  • Available for Consulting & Speaking
    Tomi Ahonen is a bestselling author whose twelve books on mobile have already been referenced in over 100 books by his peers. Rated the most influential expert in mobile by Forbes in December 2011, Tomi speaks regularly at conferences doing about 20 public speakerships annually. With over 250 public speaking engagements, Tomi been seen by a cumulative audience of over 100,000 people on all six inhabited continents. The former Nokia executive has run a consulting practise on digital convergence, interactive media, engagement marketing, high tech and next generation mobile. Tomi is currently based out of Hong Kong but supports Fortune 500 sized companies across the globe. His reference client list includes Axiata, Bank of America, BBC, BNP Paribas, China Mobile, Emap, Ericsson, Google, Hewlett-Packard, HSBC, IBM, Intel, LG, MTS, Nokia, NTT DoCoMo, Ogilvy, Orange, RIM, Sanomamedia, Telenor, TeliaSonera, Three, Tigo, Vodafone, etc. To see his full bio and his books, visit Tomi Ahonen lectures at Oxford University's short courses on next generation mobile and digital convergence. Follow him on Twitter as @tomiahonen. Tomi also has a Facebook and Linked In page under his own name. He is available for consulting, speaking engagements and as expert witness, please write to tomi (at) tomiahonen (dot) com

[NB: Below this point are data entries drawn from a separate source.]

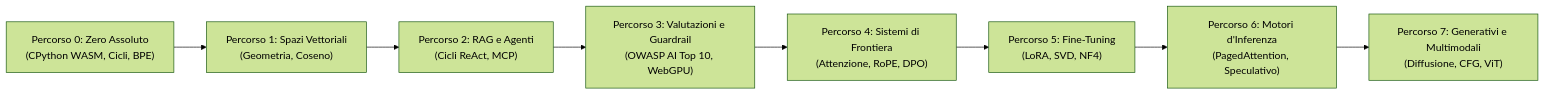
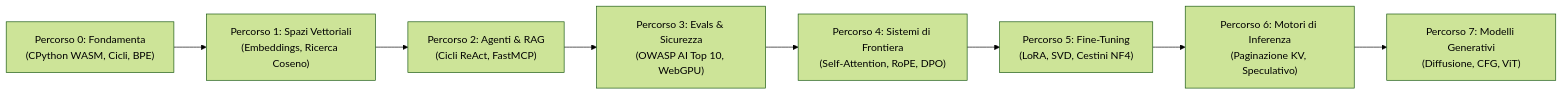
The first of 2 diagrams in docs/translations/README_it.md (Adilrafiq001/OpenGuideForAI), drawn with Mermaid (forest theme) before and after one commit. The commit also changed other lines of this file and 19 other files, not shown here.

````diff
--- a/docs/translations/README_it.md
+++ b/docs/translations/README_it.md
@@ -110,13 +74,13 @@
 ```mermaid
 graph LR
-    T0["Percorso 0: Zero Assoluto<br/>(CPython WASM, Cicli, BPE)"]
-    T1["Percorso 1: Spazi Vettoriali<br/>(Geometria, Coseno)"]
-    T2["Percorso 2: RAG e Agenti<br/>(Cicli ReAct, MCP)"]
-    T3["Percorso 3: Valutazioni e Guardrail<br/>(OWASP AI Top 10, WebGPU)"]
-    T4["Percorso 4: Sistemi di Frontiera<br/>(Attenzione, RoPE, DPO)"]
-    T5["Percorso 5: Fine-Tuning<br/>(LoRA, SVD, NF4)"]
-    T6["Percorso 6: Motori d'Inferenza<br/>(PagedAttention, Speculativo)"]
-    T7["Percorso 7: Generativi e Multimodali<br/>(Diffusione, CFG, ViT)"]
+    T0["Percorso 0: Fondamenta<br/>(CPython WASM, Cicli, BPE)"]
+    T1["Percorso 1: Spazi Vettoriali<br/>(Embeddings, Ricerca Coseno)"]
+    T2["Percorso 2: Agenti & RAG<br/>(Cicli ReAct, FastMCP)"]
+    T3["Percorso 3: Evals & Sicurezza<br/>(OWASP AI Top 10, WebGPU)"]
+    T4["Percorso 4: Sistemi di Frontiera<br/>(Self-Attention, RoPE, DPO)"]
+    T5["Percorso 5: Fine-Tuning<br/>(LoRA, SVD, Cestini NF4)"]
+    T6["Percorso 6: Motori di Inferenza<br/>(Paginazione KV, Speculativo)"]
+    T7["Percorso 7: Modelli Generativi<br/>(Diffusione, CFG, ViT)"]
 
     T0 --> T1 --> T2 --> T3 --> T4 --> T5 --> T6 --> T7
 ```
````
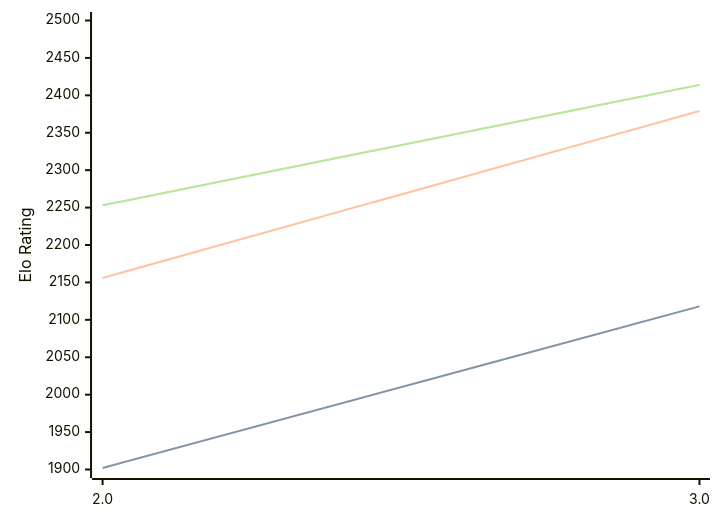
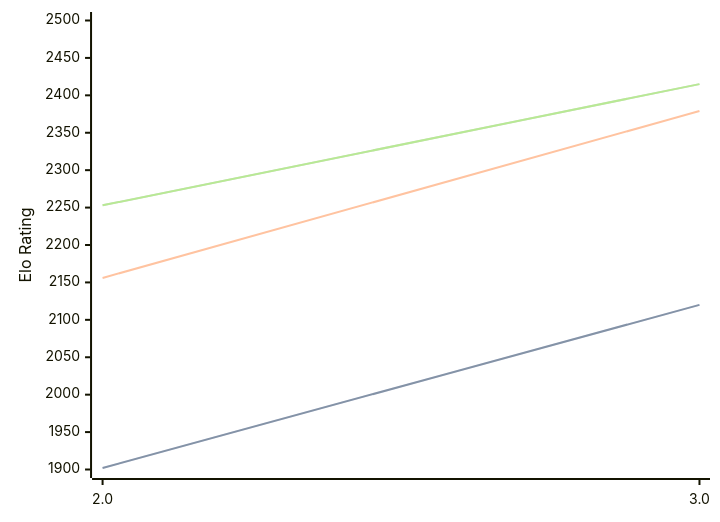
One commit to computer-chess-index/cci changed the diagram in engines/Zeno.md. Above: the diagram before and after it, drawn with Mermaid. The commit also changed other lines of this file, not shown here.

Commit message:
Update CCI Ratings (ELO VLTC) - 2026-09-08

````diff
--- a/engines/Zeno.md
+++ b/engines/Zeno.md
@@ -32,11 +32,11 @@
 ```mermaid
 %%{init: {"theme":"base","themeVariables":{"seriesColors:['#a3a3a3','#222221','#faa371']}}}%%
 xychart-beta
   x-axis ["2.0", "3.0"]
   y-axis "Elo Rating" 1900 --> 2500
-  line "" [1902, 2118]
-  line "STC (8.0+0.08s)" [1902, 2118]
+  line "" [1902, 2120]
+  line "STC (8.0+0.08s)" [1902, 2120]
   line "LTC (60.0+0.60s)" [2156, 2379]
-  line "" [2253, 2414]
-  line "VLTC (2m24s+1.12s)" [2253, 2414]
+  line "" [2253, 2415]
+  line "VLTC (2m24s+1.12s)" [2253, 2415]
 ```
````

Tomi's eBooks on Mobile Pearls

  • Pearls Vol 1: Mobile Advertising
    Tomi's first eBook is 171 pages with 50 case studies of real cases of mobile advertising and marketing in 19 countries on four continents. See this link for the only place where you can order the eBook for download

Tomi Ahonen Almanac 2009

  • Tomi Ahonen Almanac 2009
    A comprehensive statistical review of the total mobile industry, in 171 pages, has 70 tables and charts, and fits on your smartphone to carry in your pocket every day.

Alan's Third Book: No Straight Lines

Tomi's Fave Twitterati